- **GOAL OF THE EXERCISE**: Your reply should hold only the lines from the records below where "workbook" occurs.

***** RECORDS PROVIDED

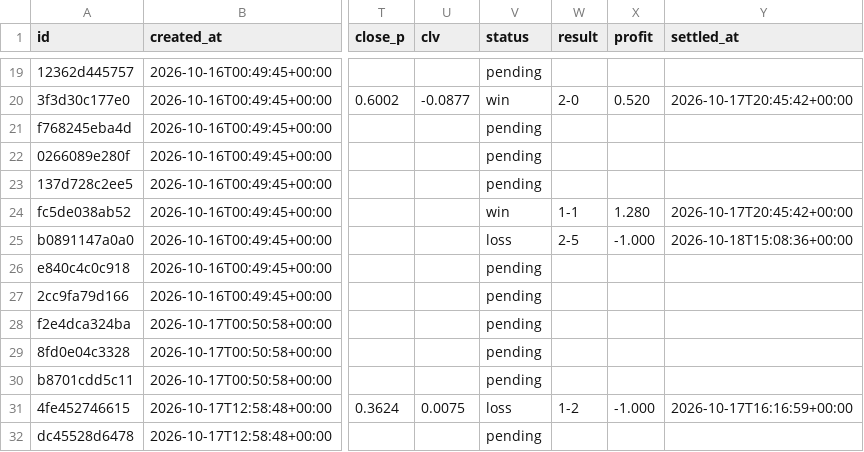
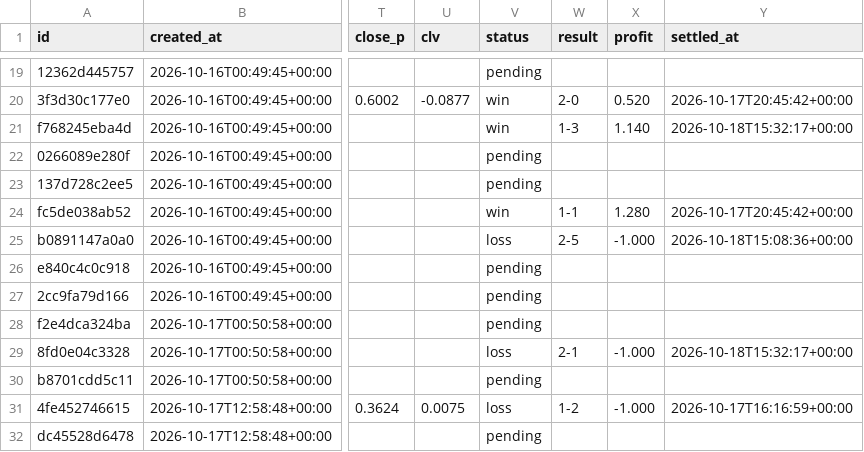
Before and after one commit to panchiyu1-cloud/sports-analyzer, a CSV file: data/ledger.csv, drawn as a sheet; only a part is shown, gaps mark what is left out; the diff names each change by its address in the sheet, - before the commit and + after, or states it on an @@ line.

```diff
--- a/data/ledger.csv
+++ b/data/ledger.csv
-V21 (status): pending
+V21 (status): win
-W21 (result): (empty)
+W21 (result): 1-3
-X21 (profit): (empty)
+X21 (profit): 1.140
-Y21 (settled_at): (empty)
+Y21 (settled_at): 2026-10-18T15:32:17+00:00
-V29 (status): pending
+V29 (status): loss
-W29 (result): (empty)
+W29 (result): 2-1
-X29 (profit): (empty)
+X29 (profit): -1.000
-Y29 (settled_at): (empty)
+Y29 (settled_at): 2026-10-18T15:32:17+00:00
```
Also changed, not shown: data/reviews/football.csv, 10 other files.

**********
***** RECORDS PROVIDED

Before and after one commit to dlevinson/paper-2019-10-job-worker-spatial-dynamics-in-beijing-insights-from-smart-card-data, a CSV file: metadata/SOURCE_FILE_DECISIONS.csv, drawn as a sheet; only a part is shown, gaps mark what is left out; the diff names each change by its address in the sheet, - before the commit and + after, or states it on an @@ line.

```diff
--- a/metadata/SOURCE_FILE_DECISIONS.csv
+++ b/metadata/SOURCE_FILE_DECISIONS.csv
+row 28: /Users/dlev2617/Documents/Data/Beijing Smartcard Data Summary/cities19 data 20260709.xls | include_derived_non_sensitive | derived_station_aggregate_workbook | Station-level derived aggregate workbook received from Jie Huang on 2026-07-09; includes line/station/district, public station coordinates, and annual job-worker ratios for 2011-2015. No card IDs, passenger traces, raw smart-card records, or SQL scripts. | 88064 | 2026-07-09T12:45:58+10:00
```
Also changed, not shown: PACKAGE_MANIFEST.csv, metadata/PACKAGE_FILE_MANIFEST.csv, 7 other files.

**********
***** RECORDS PROVIDED

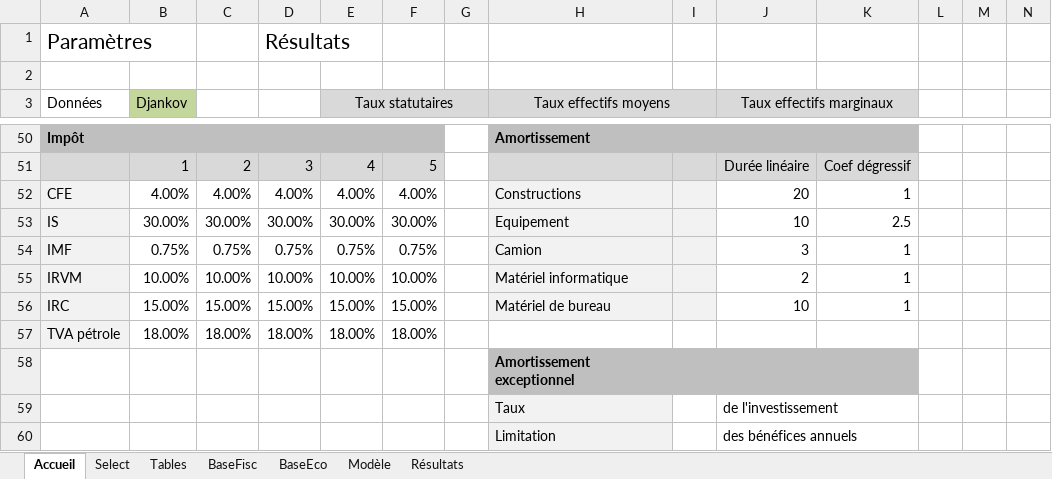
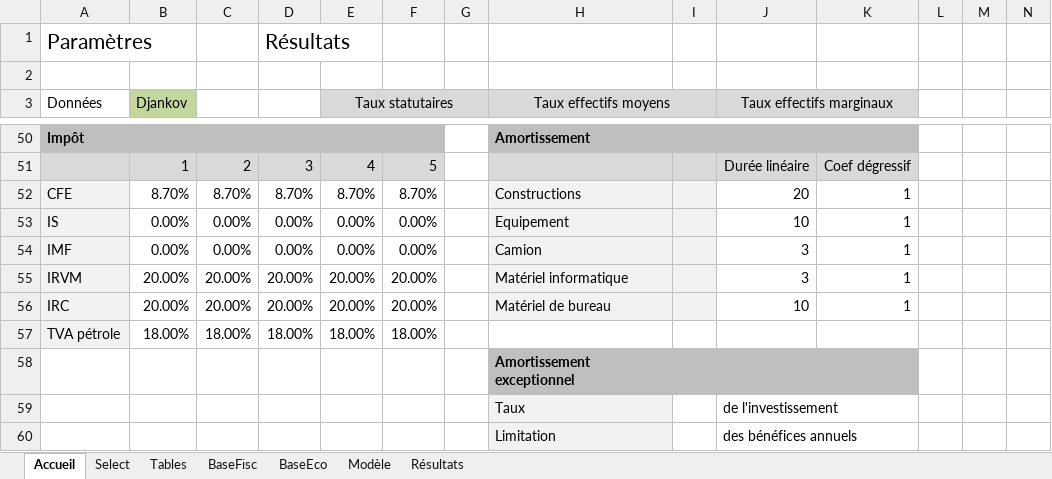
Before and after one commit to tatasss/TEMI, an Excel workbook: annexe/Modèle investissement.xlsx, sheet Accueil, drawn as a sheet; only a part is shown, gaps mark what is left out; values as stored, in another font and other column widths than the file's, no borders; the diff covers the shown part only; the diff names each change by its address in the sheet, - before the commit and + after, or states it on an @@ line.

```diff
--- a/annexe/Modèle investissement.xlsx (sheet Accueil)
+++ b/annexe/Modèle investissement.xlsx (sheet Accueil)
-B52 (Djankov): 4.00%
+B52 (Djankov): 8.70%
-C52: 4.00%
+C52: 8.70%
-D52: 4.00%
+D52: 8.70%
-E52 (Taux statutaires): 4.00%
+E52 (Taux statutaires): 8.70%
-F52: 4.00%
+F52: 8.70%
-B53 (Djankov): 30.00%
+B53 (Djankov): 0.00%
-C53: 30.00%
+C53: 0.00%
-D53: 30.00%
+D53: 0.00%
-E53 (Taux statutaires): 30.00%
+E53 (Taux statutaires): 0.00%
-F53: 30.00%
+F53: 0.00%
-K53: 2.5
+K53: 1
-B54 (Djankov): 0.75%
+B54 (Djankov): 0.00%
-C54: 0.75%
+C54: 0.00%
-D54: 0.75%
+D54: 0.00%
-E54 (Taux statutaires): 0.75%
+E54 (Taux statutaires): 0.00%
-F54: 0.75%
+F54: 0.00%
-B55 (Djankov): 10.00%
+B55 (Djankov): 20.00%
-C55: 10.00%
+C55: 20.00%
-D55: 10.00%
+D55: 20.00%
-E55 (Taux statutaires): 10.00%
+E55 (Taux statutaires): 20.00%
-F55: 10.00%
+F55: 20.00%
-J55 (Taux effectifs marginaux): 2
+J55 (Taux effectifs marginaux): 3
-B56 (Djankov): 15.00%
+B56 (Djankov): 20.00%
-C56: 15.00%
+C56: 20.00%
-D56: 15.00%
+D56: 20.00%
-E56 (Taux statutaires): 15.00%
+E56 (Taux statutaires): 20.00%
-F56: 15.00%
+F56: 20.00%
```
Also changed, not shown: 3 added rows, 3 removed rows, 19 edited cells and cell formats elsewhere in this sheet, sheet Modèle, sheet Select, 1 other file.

**********

- **SOLUTION TO THE EXERCISE**:
+row 28: /Users/dlev2617/Documents/Data/Beijing Smartcard Data Summary/cities19 data 20260709.xls | include_derived_non_sensitive | derived_station_aggregate_workbook | Station-level derived aggregate workbook received from Jie Huang on 2026-07-09; includes line/station/district, public station coordinates, and annual job-worker ratios for 2011-2015. No card IDs, passenger traces, raw smart-card records, or SQL scripts. | 88064 | 2026-07-09T12:45:58+10:00
Before and after one commit to tatasss/TEMI, an Excel workbook: annexe/Modèle investissement.xlsx, sheet Accueil, drawn as a sheet; only a part is shown, gaps mark what is left out; values as stored, in another font and other column widths than the file's, no borders; the diff covers the shown part only; the diff names each change by its address in the sheet, - before the commit and + after, or states it on an @@ line.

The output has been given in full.